The Enron affair's many tendrils have yielded sudden partisan acrimony in Britain, a revival of an old story of influence-wielding in Argentina and a hardening of attitudes about free-market capitalism, corruption and hubris in many quarters. It has even found echoes in an unrelated but resonant insurance and accounting scandal in Australia.
In the world's news media, the noisiest fallout is in Britain, where opposition legislators are demanding a formal investigation of contacts between the Labor Party of Prime Minister Tony Blair and Enron executives, saying that Enron lobbying may have won favorable policy changes for its businesses.

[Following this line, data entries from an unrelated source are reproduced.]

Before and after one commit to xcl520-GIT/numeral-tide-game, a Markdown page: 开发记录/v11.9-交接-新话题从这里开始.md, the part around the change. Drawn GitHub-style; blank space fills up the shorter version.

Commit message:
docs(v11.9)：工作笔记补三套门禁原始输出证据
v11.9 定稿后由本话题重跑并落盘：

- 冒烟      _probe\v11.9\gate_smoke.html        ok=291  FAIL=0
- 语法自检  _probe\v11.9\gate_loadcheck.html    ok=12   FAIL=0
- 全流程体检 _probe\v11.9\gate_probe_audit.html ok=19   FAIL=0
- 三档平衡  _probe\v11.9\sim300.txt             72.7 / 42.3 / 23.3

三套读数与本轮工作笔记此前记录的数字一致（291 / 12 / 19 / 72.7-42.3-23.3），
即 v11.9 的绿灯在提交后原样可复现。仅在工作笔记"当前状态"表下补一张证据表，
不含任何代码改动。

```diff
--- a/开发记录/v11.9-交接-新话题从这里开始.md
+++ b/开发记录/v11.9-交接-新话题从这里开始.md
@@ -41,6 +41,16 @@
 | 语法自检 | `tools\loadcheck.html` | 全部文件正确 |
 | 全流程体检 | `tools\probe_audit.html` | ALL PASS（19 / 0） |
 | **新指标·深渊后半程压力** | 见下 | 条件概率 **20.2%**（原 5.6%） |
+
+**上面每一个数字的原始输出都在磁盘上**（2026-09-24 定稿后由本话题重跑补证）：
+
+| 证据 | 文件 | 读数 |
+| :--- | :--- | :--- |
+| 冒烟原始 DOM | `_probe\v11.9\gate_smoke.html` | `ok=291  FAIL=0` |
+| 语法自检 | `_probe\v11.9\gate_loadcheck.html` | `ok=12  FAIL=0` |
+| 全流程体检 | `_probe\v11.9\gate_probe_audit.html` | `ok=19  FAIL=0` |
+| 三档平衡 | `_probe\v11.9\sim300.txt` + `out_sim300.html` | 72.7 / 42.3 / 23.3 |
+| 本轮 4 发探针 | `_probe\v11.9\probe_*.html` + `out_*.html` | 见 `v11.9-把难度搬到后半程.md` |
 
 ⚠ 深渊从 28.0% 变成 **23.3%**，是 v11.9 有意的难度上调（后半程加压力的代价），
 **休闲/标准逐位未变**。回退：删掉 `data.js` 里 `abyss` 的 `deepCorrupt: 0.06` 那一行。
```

Through a spokesman, Blair denied last week that there was any impropriety in the government's dealings with Enron, but he acknowledged that government ministers who dealt with regulatory or energy issues met with Enron executives on four occasions dating to 1998, a year after Blair took office. A Labor Party official also acknowledged that the party had accepted about $51,000 from Enron in the form of sponsorship for events.
It was in Britain, too, that the Enron affair claimed its first high-profile victim outside the United States.
Lord Wakeham, a former energy minister with links to Enron dating to 1994, withdrew from his job as head of the Press Complaints Commission, Britain's newspaper watchdog, to devote his full energies to clearing his name.
He described his decision as "a matter of honor."
Wakeham, 69, who oversaw the privatization of British electricity during the Thatcher era of the 1980s, was a nonexecutive director of Enron and a member of its audit committee. Both positions were supposed to bolster corporate governance and actuarial probity at the company.
He flew to the United States last week to consult with lawyers and cooperate with congressional inquiries.
Enron also donated more than $1 million to Prince Charles' charity for disadvantaged youth and its executives met with him at charity dinners, the charity and St. James Palace said yesterday.
The donations to The Prince's Trust were made over eight years beginning in 1991, a spokeswoman for the trust said. They helped fund education and training programs for youngsters.
News coverage of the Enron collapse in other countries has also taken up the theme of American political probity. And in regions where American voices have publicly complained of opaque practices, political favoritism or corruption, editorial writers and columnists have avidly turned the tables and thrown Enron back at the United States as evidence of hypocrisy.
"How could all this have happened on Wall Street, the benchmark [or so Asians were told in 1997] of corporate transparency?" The Straits Times of Singapore wrote in an editorial. "The simple answer is: The U.S. government let it happen." The paper went on to note "the legalized corruption that passes for U.S. lawmaking" as a contributing factor.
The political side of the Enron story reverberated in Argentina, where the Bush family has had business interests since the mid-1980s. In an article a week ago in the daily La Nacion, a former minister of public works, Rodolfo Terragno, said he was pressed on Enron's behalf in 1988 by "a son of the vice president," who he believes was George W. Bush.
In Australia, too, the auditors are the center of local attention, because of Arthur Andersen's role in another corporate collapse. A high-level investigatory panel known as a royal commission is investigating the failure of HIH Ltd., the second-largest insurer in the country. It collapsed in March 2001, only a few months after issuing financial reports audited by Andersen that showed no signs of trouble.